By Mwansa P. Chalwe Snr
This article is a follow up on my previous one that dealt with the issue of why the Youth Development Funds (YDF failed to create jobs. I promised to provide practical solutions to the issue of creating jobs for the youth through short term and long term interventions using existing government youth policies.
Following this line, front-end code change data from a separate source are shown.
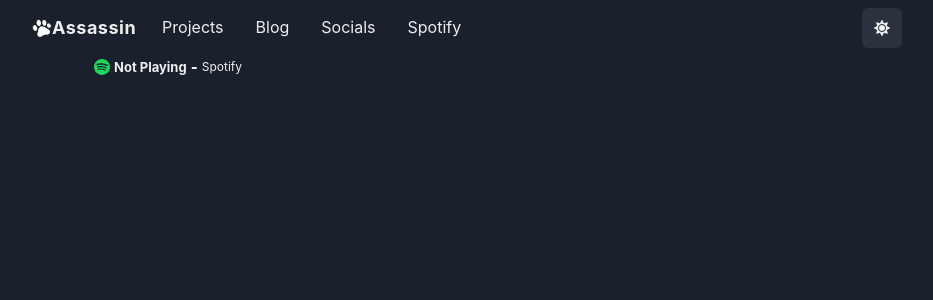
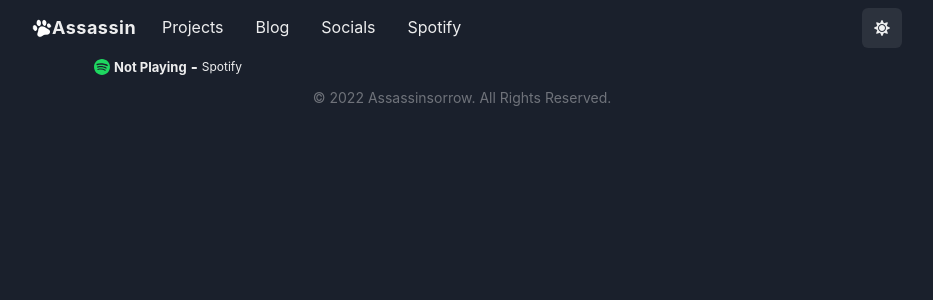
Before and after one commit to ShyAssassin/assassin.dev, a Next.js app: page / in a window 1280 px wide. Shown: the top 300 px of the page, without its empty margins (178-1111 px from the left). Built offline with nearby package versions, Linux system fonts and the light colour scheme; no server answers.

Commit message:
Added footer

```diff
--- /dev/null
+++ b/src/components/Footer.tsx
@@ -0,0 +1,11 @@
+import { Box } from "@chakra-ui/react";
+
+export default function Footer() {
+    return (
+        // for some reason align isnt a type?
+        // @ts-ignore
+        <Box align="center" opacity={0.4} fontSize="sm">
+            &copy; {new Date().getFullYear()} Assassinsorrow. All Rights Reserved.
+        </Box>
+    );
+}
--- a/src/components/NowPlaying.tsx
+++ b/src/components/NowPlaying.tsx
@@ -26,7 +26,7 @@ export default function NowPlaying() {
     const artist = data?.artist ?? "Spotify";
     const songUrl = data?.songUrl;
     return (
-        <Box maxW={"md"} w={"full"} mb={8}>
+        <Box maxW={"md"} w={"full"} mb={2}>
             <a href={songUrl} target="_blank" rel="noopener noreferrer">
                 <HStack spacing={1}>
                     <SpotifyLogo />
--- a/src/pages/_app.tsx
+++ b/src/pages/_app.tsx
@@ -2,6 +2,7 @@ import { ChakraProvider } from "@chakra-ui/react";
 import theme from "../lib/theme";
 import Head from "next/head";
 import NavBar from "../components/NavBar";
+import Footer from "../components/Footer";
 import { AnimatePresence } from "framer-motion";
 
 export default function App({ Component, pageProps, router }) {
@@ -16,6 +17,7 @@ export default function App({ Component, pageProps, router }) {
             <AnimatePresence exitBeforeEnter initial={false} onExitComplete={() => window.scrollTo(0, 0)}>
                 <Component {...pageProps} key={router.route} />
             </AnimatePresence>
+            <Footer />
         </ChakraProvider>
     );
 }
--- a/src/pages/index.tsx
+++ b/src/pages/index.tsx
@@ -1,10 +1,15 @@
+import Head from "next/head";
 import Layout from "../components/layouts/layout";
 import NowPlaying from "../components/NowPlaying";
 
 export default function Index() {
     return (
         <Layout>
-            <NowPlaying></NowPlaying>
+            <Head>
+                <title>Assassin | Developer</title>
+                <meta name="description" content="" />
+            </Head>
+            <NowPlaying />
         </Layout>
     );
 }
```
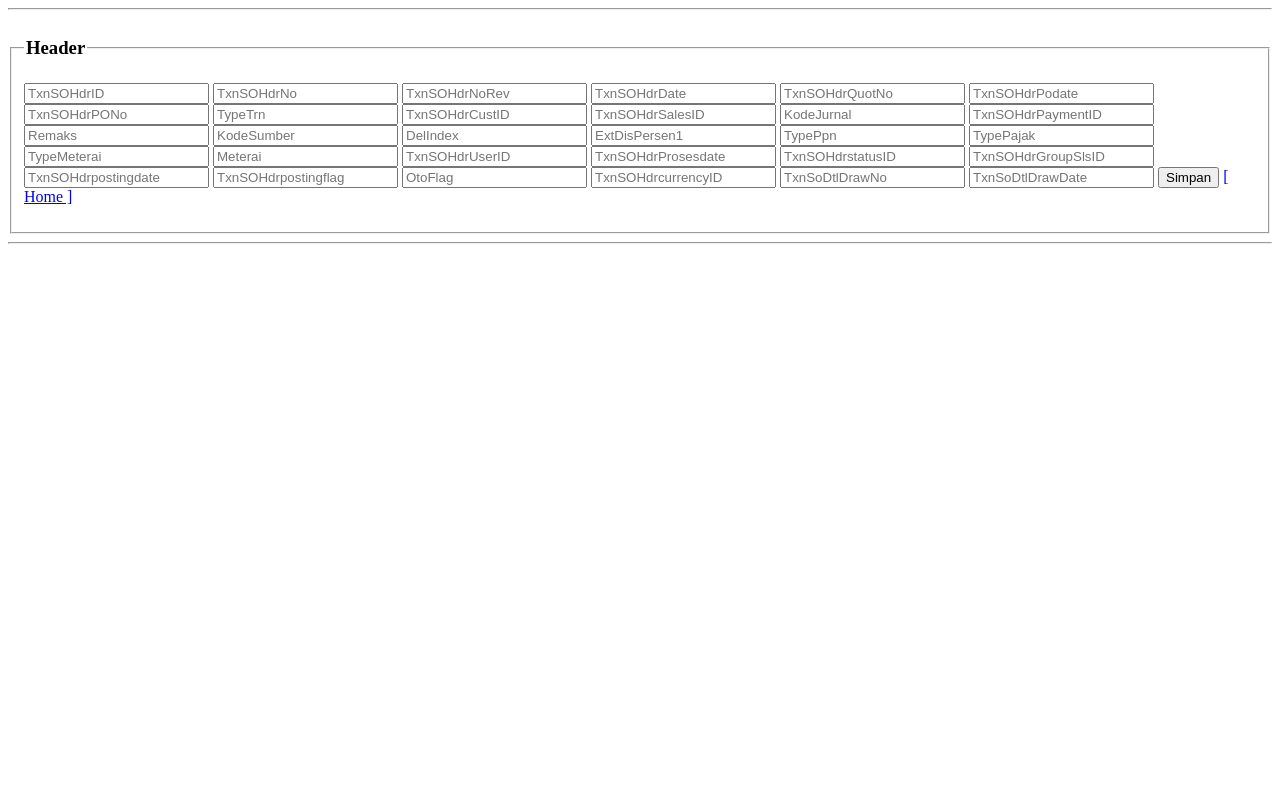
After one commit to RUHYAT/mtics, a CodeIgniter app: template application/views/tambah.php in a window 1280 px wide. The commit adds this page. Run offline with CodeIgniter, Linux system fonts and the light colour scheme; the template is opened without the code that fills it, so the values that code supplies are empty.

Commit message:
mulai kerja

```diff
--- a/application/views/link.php
+++ b/application/views/link.php
@@ -27,6 +27,7 @@
 				<li><a href="<?php echo site_url('welcome/mstsalespic');?>">Sales PIC</a></li></li>
 				<li><a href="<?php echo site_url('welcome/mstspec');?>">Spec</a></li>
 				<li><a href="<?php echo site_url('welcome/mststatusprod');?>">Status Prod</a></li></li>
+				<li><a href="<?php echo site_url('crud/form');?>">Sales Order</a></li></li>
           </ul>
         </li>
       </ul>
--- /dev/null
+++ b/application/views/tambah.php
@@ -0,0 +1,48 @@
+<html>
+	<head>
+	<title><?php echo"$judul"; ?></title>
+		<link href="<?php echo base_url('css');?>/style.css" rel="stylesheet">
+	</head>
+	<body>
+		<hr>
+		<fieldset>
+			<legend><h3>Header</h3></legend>
+			<form method="POST" action="<?php echo site_url('crud/tambah'); ?>">
+				<input type="text" name="TxnSOHdrID" placeholder="TxnSOHdrID"/>
+				<input type="text" name="TxnSOHdrNo" placeholder="TxnSOHdrNo"/>
+				<input type="text" name="TxnSOHdrNoRev" placeholder="TxnSOHdrNoRev"/>
+				<input type="text" name="TxnSOHdrDate" placeholder="TxnSOHdrDate"/>
+				<input type="text" name="TxnSOHdrQuotNo" placeholder="TxnSOHdrQuotNo"/>
+				<input type="text" name="TxnSOHdrPodate" placeholder="TxnSOHdrPodate"/>
+				<input type="text" name="TxnSOHdrPONo" placeholder="TxnSOHdrPONo"/>
+				<input type="text" name="TypeTrn" placeholder="TypeTrn"/>
+				<input type="text" name="TxnSOHdrCustID" placeholder="TxnSOHdrCustID"/>
+				<input type="text" name="TxnSOHdrSalesID" placeholder="TxnSOHdrSalesID"/>
+				<input type="text" name="KodeJurnal" placeholder="KodeJurnal"/>
+				<input type="text" name="TxnSOHdrPaymentID" placeholder="TxnSOHdrPaymentID"/>
+				<input type="text" name="Remaks" placeholder="Remaks"/>
+				<input type="text" name="KodeSumber" placeholder="KodeSumber"/>
+				<input type="text" name="DelIndex" placeholder="DelIndex"/>
+				<input type="text" name="ExtDisPersen1" placeholder="ExtDisPersen1"/>
+				<input type="text" name="TypePpn" placeholder="TypePpn"/>
+				<input type="text" name="TypePajak" placeholder="TypePajak"/>
+				<input type="text" name="TypeMeterai" placeholder="TypeMeterai"/>
+				<input type="text" name="Meterai" placeholder="Meterai"/>
+				<input type="text" name="ExtDisTxnSOHdrUserIDc1" placeholder="TxnSOHdrUserID"/>
+				<input type="text" name="TxnSOHdrProsesdate" placeholder="TxnSOHdrProsesdate"/>
+				<input type="text" name="TxnSOHdrstatusID" placeholder="TxnSOHdrstatusID"/>
+				<input type="text" name="TxnSOHdrGroupSlsID" placeholder="TxnSOHdrGroupSlsID"/>
+				<input type="text" name="TxnSOHdrpostingdate" placeholder="TxnSOHdrpostingdate"/>
+				<input type="text" name="TxnSOHdrpostingflag" placeholder="TxnSOHdrpostingflag"/>
+				<input type="text" name="OtoFlag" placeholder="OtoFlag"/>
+				<input type="text" name="TxnSOHdrcurrencyID" placeholder="TxnSOHdrcurrencyID"/>
+				<input type="text" name="TxnSoDtlDrawNo" placeholder="TxnSoDtlDrawNo"/>
+				<input type="text" name="TxnSoDtlDrawDate" placeholder="TxnSoDtlDrawDate"/>
+				<input type="submit" name="simapn" value="Simpan" class="submitButton">
+				<a href="<?php echo site_url ('crud');?>">[ Home ]</a>
+			</form>
+		</fieldset>
+		<hr>
+
+	</body>
+</html>
```
Also changed, not shown: application/controllers/crud.php (added, +72 -0 lines), application/models/m_crud.php (added, +15 -0 lines).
The Youth policies are great on paper but how to implement them seems to be a problem.
In August 2015, President Edgar Lungu launched the 2015 National Youth Policy and the Action Plan for “Youth Empowerment and Employment”. The Policy according to the President was supposed to create hundreds of thousands of jobs for the Youth.
“The plan I am launching today must result in the creation of more than five hundred thousand (500 000) jobs for the youth by the end of 2016, through the implementation of the following: The national apprenticeship and internship schemes, expansion of low interest credit facilities and provision of ongoing business support services including mentorship to youth-led businesses”, the President announced.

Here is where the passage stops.